Over the time, people have realised that compared to the Traditionally Handcrafted Kitchen Knives, the machine made Steel and Mixed Alloy Knives are very brittle and prone to damages. Before dropping serious cash on a knife, they want to know things like whether it’s Traditionally made, what metal is used for the Blade, what are the shaping techniques used and lots more. Because they have realised that how a knife sharpens, dulls, feels in your hand, and holds up over the long haul. And that paved the way for our Hailed Traditional Handcrafted Knives to make a celebrated, much-needed come back. They come in all shapes, curvy and pointed. Forged knives tend to be the strongest and most durable because they are heated at extremely high temperaturesand hammered into shape. They are typically heavy, thick,super sturdy and are sure to last for a life time. With an occasional rubbingor sharpening done ona marble or any abrasive surface, this key weapon in your quiver will be ready to roar in the kitchen. In every walk of life, people are in search of more sustainable choices so why not in kitchen. So, durability of conventionally forged Iron Knives, the world finds applaudable enough to give it a return ticket to the modern kitchen. And along with a pair of ‘new’ but ‘old styled’ Traditional Iron Knife, we make a return to the basics of great life that our ancestors taught.
It's healthier for you
If you’re trying to eat healthy, vegetables are a no brainer. But you also need to know that what you use to cut you veg could also affect the nutrients you get from them. Cutting vegetables with knife blades made from iron, helps in indirect absorption of iron. This will be particularly beneficial to vegetarians who miss out on iron and other essential nutrients. Also,if you're using a dull knife for cutting herbs, you might notice smudges of green on the cutting board and blade. As it turns out, this is a waste of excellent nutrients.So, the sharper the knife, the more nutrients you retain in the food. When cut with sharper knives, there will be lesser nutrient loss also. A sharp knife, as opposed to a dull blade, doesn't bruise the produce as much. As a result, there is less leakage of calcium and potassium. Besides sharper, higher quality Traditional Knives makes cooking feel less like a chore or struggle because, for sure that hard to cut veggies would get cut so fast and effortlessly!It brings the joy and health back to cooking.
What’s your Choice of Knife?
People want to buy products that express who they are and their personality. And increasingly they are becoming conscious about our planet’s long life and waste free living. We at Law India, with an objective to rejuvenate and reposition the knife making craft collaborate with Artisans of Palakkad in recreating forgotten designs and types of traditional knives; so as to provide sustainable living opportunities for the buyers and artisans alike.
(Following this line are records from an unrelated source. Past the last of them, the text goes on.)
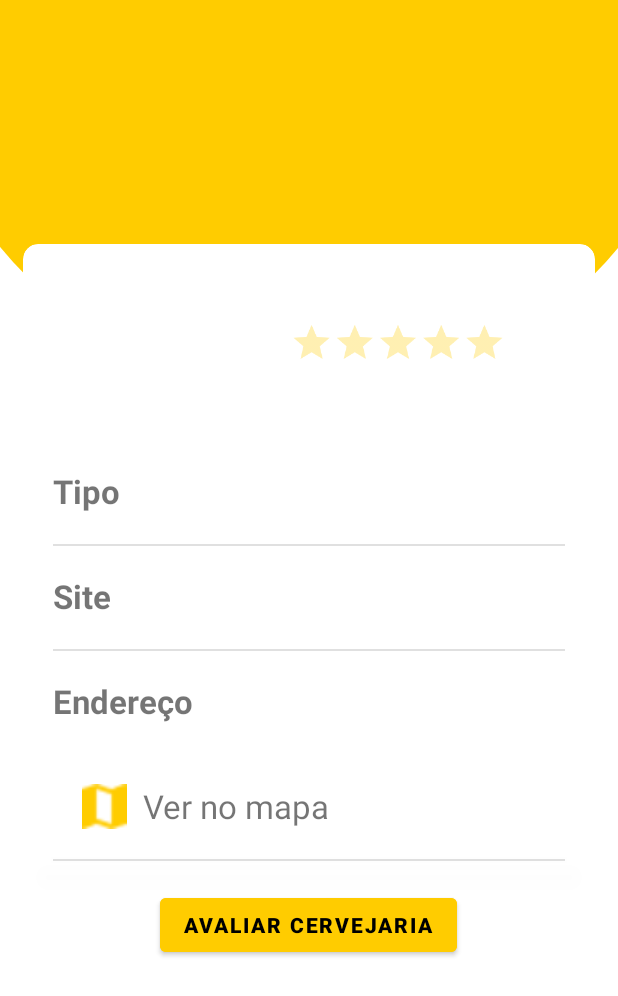
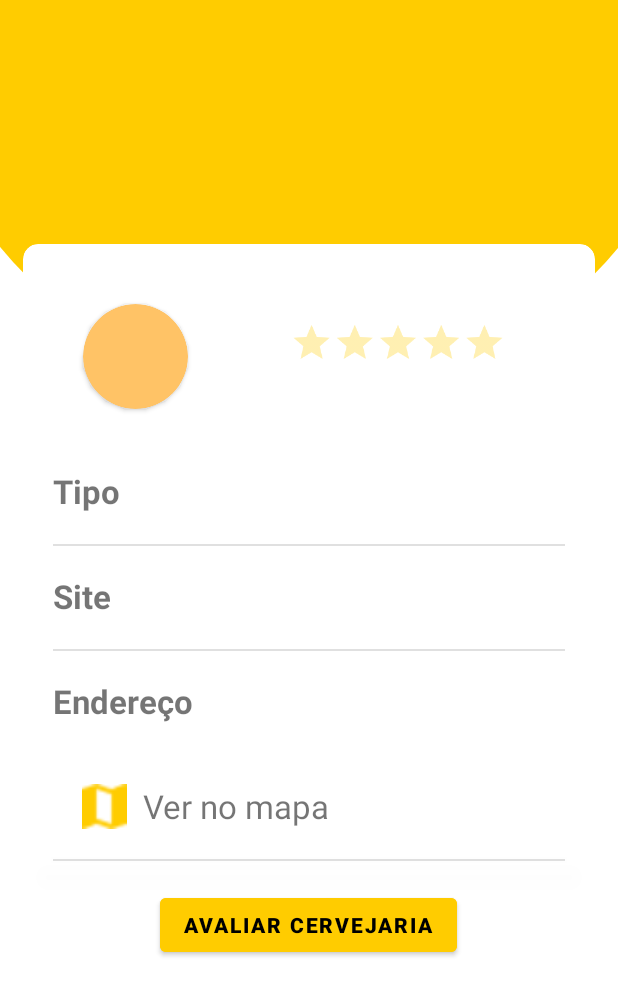
Before and after one commit to joaoramos00/breweryApi, an Android app: the layout activity_details.xml on its own in the app's theme, with its tools: preview values and no code run, on a phone screen of 412 x 824 dp. Shown: the top 996 px of the screen. Run offline under Robolectric (Android 15) with nearby library versions, the phone set to English and light mode, and no system bars; plain views replace MaterialRatingBar.

Commit message:
Brewery details showing

```diff
--- a/app/src/main/java/com/example/android/service/BreweryAPIService.kt
+++ b/app/src/main/java/com/example/android/service/BreweryAPIService.kt
@@ -4,12 +4,15 @@ import com.example.android.model.Breweries
 import retrofit2.Call
 //import retrofit2.Call
 import retrofit2.http.GET
+import retrofit2.http.Query
 import retrofit2.http.Path
-import retrofit2.http.Query
 
 interface BreweryAPIService {
 
     @GET("breweries")
 //    fun getBreweries(): List<Breweries>
     fun getBreweries(@Query("by_city") city: String): Call<List<Breweries>>
+
+    @GET("/breweries/{id}")
+    fun getBrewery(@Path ("id") id: String): Call<Breweries>
 }
--- a/app/src/main/res/layout/activity_details.xml
+++ b/app/src/main/res/layout/activity_details.xml
@@ -26,6 +26,25 @@
         android:contentDescription="@string/detailsBackground"
         android:elevation="10dp"
         app:cardCornerRadius="10dp">
+
+        <androidx.cardview.widget.CardView
+            android:id="@+id/imgItem"
+            android:layout_width="70dp"
+            android:layout_height="70dp"
+            android:layout_marginTop="40dp"
+            android:layout_marginStart="40dp"
+            app:cardCornerRadius="90dp"
+            android:backgroundTint="#FFC366">
+
+            <TextView
+                android:id="@+id/letter"
+                android:layout_width="match_parent"
+                android:layout_height="match_parent"
+                android:gravity="center"
+                android:textColor="#8A7251"
+                android:textStyle="bold"
+                android:textSize="30sp" />
+        </androidx.cardview.widget.CardView>
         <!-- Brewery Name -->
 
         <!-- Raging Text -->
@@ -35,7 +54,7 @@
             android:layout_height="wrap_content"
             android:layout_gravity="end"
             android:layout_marginTop="10dp"
-            android:layout_marginEnd="100dp"
+            android:layout_marginEnd="20dp"
             android:textSize="22sp"
             android:textStyle="bold" />
 
--- a/app/src/main/res/layout/rate_brewery_layout.xml
+++ b/app/src/main/res/layout/rate_brewery_layout.xml
@@ -11,7 +11,7 @@
 
 
     <ImageButton
-        android:id="@+id/imageButton"
+        android:id="@+id/btnCancel"
         android:layout_width="wrap_content"
         android:layout_height="wrap_content"
         android:layout_gravity="end"
@@ -40,7 +40,7 @@
         android:layout_height="wrap_content"
         android:ems="10"
         android:inputType="textEmailAddress"
-        android:text="@string/putEmail"/>
+        android:hint="@string/putEmail"/>
 
     <Button
         android:id="@+id/course_button"
```
Also changed, not shown: app/src/main/java/com/example/android/Data.kt (deleted, +0 -11 lines), app/src/main/java/com/example/android/view/DetailsActivity.kt (+64 -20 lines), app/src/main/java/com/example/android/view/RateBrewery.kt (+8 -2 lines).
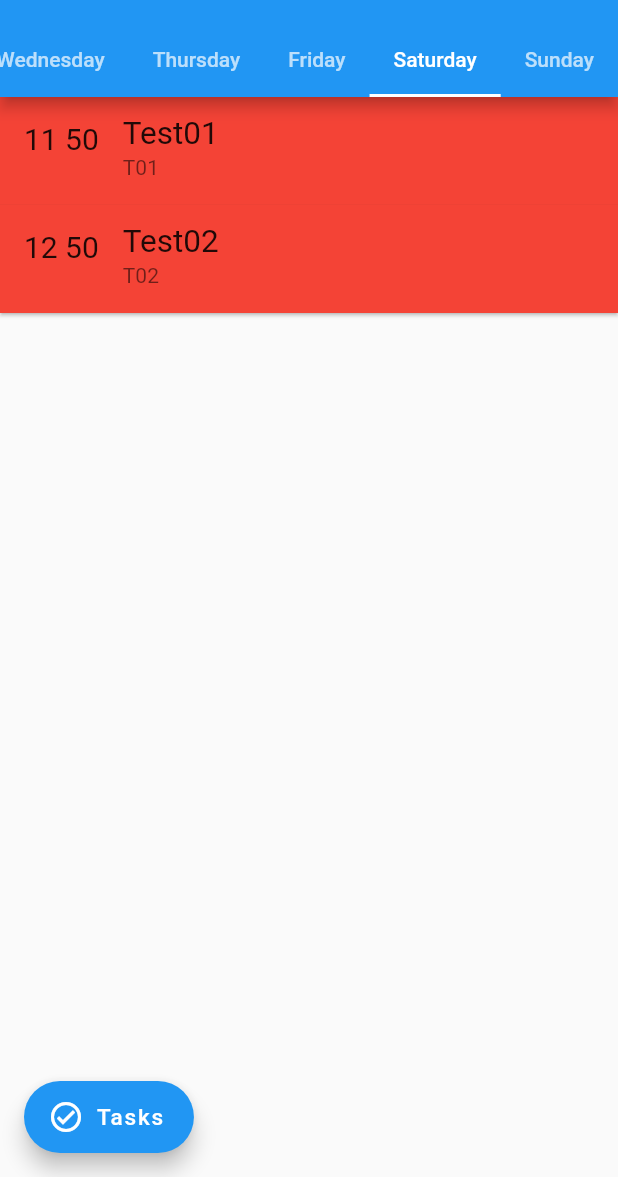
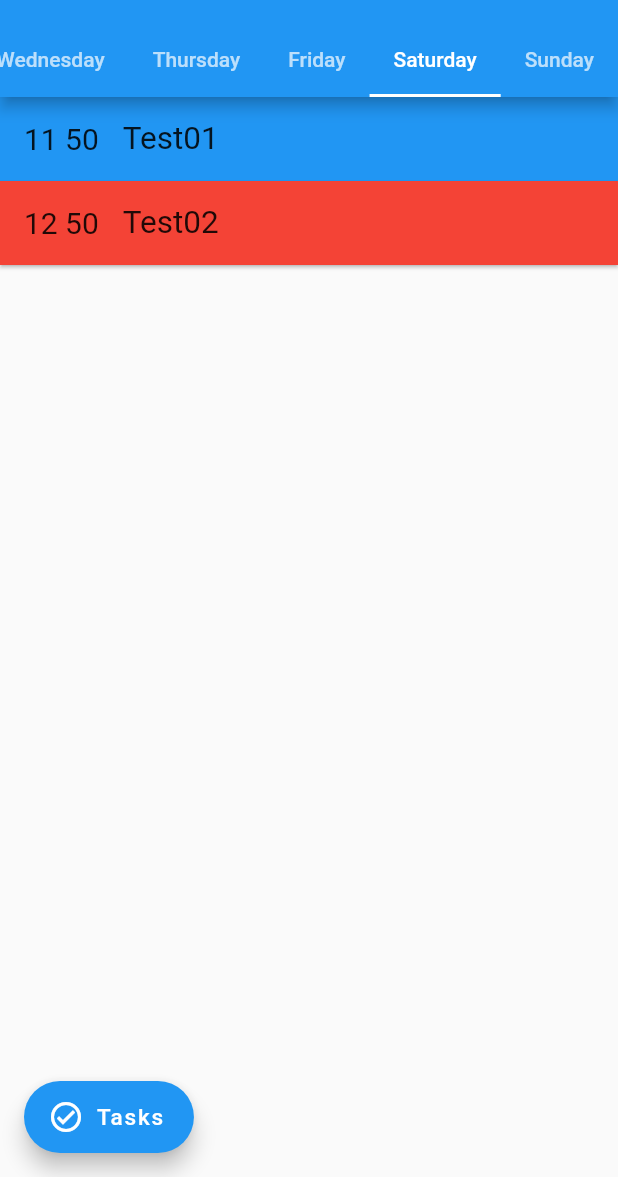
Before and after one commit to PEC-CSS/Time-Table-App, a Flutter app: the screen it shows after launch, on a phone screen of 412 x 824 dp, the part 59-1236 px from its top. Run offline on Flutter 3.47's test engine with Material 2 defaults, Android fonts, the phone set to English and light mode, and no system bars.

Commit message:
Added the description box to new subject page, and removed subject code from subject model

```diff
--- a/lib/database/database.dart
+++ b/lib/database/database.dart
@@ -1,6 +1,7 @@
 import '../model/subject_model.dart';
 import '../model/days.dart';
 import '../model/task_model.dart';
+import 'package:flutter/material.dart';
 
 
 class Database{
@@ -8,14 +9,14 @@ class Database{
     List<Task> dummyTasks = [];
     List<Subject> subjects = [];
 
-    subjects.add(Subject(code: "T01", name: "Test01",
-      startTime: DateTime(2022, 1, 21, 11, 50), duration: Duration(hours: 1), tasks: dummyTasks
+    subjects.add(Subject(name: "Test01", color: Colors.blue,
+      startTime: DateTime(2022, 1, 21, 11, 50), duration: Duration(hours: 1),
     ));
 
     dummyTasks.add(Task(title: "Test work",  deadline: DateTime.now(), description: "Hello", id: "10"));
     dummyTasks.add(Task(title: "TestWork2", deadline: DateTime(2023), id: "11"));
-    subjects.add(Subject( name: "Test02", code: "T02",
-      startTime: DateTime(2022, 1, 21, 12, 50), duration: Duration(hours: 1), tasks: dummyTasks
+    subjects.add(Subject( name: "Test02", color: Colors.red,
+      startTime: DateTime(2022, 1, 21, 12, 50), duration: Duration(hours: 1),
     ));
 
     return subjects;
@@ -30,4 +31,7 @@ class Database{
 
     return tasks;
   }
+  static addNewSubject(Subject subject) {
+
+  }
 }
--- a/lib/model/subject_model.dart
+++ b/lib/model/subject_model.dart
@@ -1,13 +1,12 @@
-import 'task_model.dart';
+import 'package:flutter/material.dart';
 
 class Subject{
   String name;
-  String code;
   DateTime startTime;
   Duration duration;
+  Color color;
+  String description;
 
-  List<Task> tasks;
-
-  Subject({required this.name, required this.code,
-    required this.startTime, required this.duration, required this.tasks});
+  Subject({required this.name, required this.color, this.description="",
+    required this.startTime, required this.duration});
 }
--- a/lib/widgets/popup_subject_card.dart
+++ b/lib/widgets/popup_subject_card.dart
@@ -23,7 +23,7 @@ class PopupSubjectCard extends StatelessWidget {
               children: [
                 Expanded(
                   child: Hero(
-                    tag: subject.code,
+                    tag: subject.name.hashCode,
                     child: Material(
                       borderRadius: BorderRadius.circular(16.0),
                       child: LeftBox(subject: subject, color: this.color,)
--- a/lib/widgets/subject_card.dart
+++ b/lib/widgets/subject_card.dart
@@ -29,15 +29,14 @@ class SubjectCard extends StatelessWidget {
   Widget build(BuildContext context) {
     return Center(
       child: Hero(
-        tag: this.subject.code,
+        tag: this.subject.name.hashCode,
         child: Card(
-          color: this.color,
+          color: this.subject.color,
           margin: EdgeInsets.zero,
           shape: Border(),
           child:  ListTile(
             leading: time,
             title: Text(subject.name, style: TextStyle(fontSize: 21),),
-            subtitle: Text(subject.code),
             onTap: () => openCard(context),
           ),
         ),
```
Also changed, not shown: lib/new_time_table/new_subject_card.dart (+30 -3 lines).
As it's become increasingly apparent that the quality of the tool matters, our Knives are handcrafted by the head Black smiths who for ages now are hailed for forging the best Knifes in India. Testimony is that you will not need to sharpen these knives like the way you do with other Metal variants. For around 15 years it can remain as sharper as when you bought it for the first time. Growing up, we have seen our mothers and Grand Mothers use them and display as their precious procession. Now as part of our endeavour to join with the ‘Make in India’ Movement, we are striving hard to revive our glorious tradition and to create what we require at our own land. We encourage use and production of Traditionally Handmade Iron Knives along with our other homespun productions.
To purchase a knife of your choice or your mother’s choice, you need not choose from the low-quality ones found in market. Both the taste of old generation and the younger generation’s eye for quality we try catering to with our authentic Handmade Traditional Knifes Collection. To bag one, please visit our physical store in Trivandrum or log on to our exclusive online Shopping platform weaveskart.com. Products available in popular online shopping platforms like www.amazon.in or www.flipkart.com.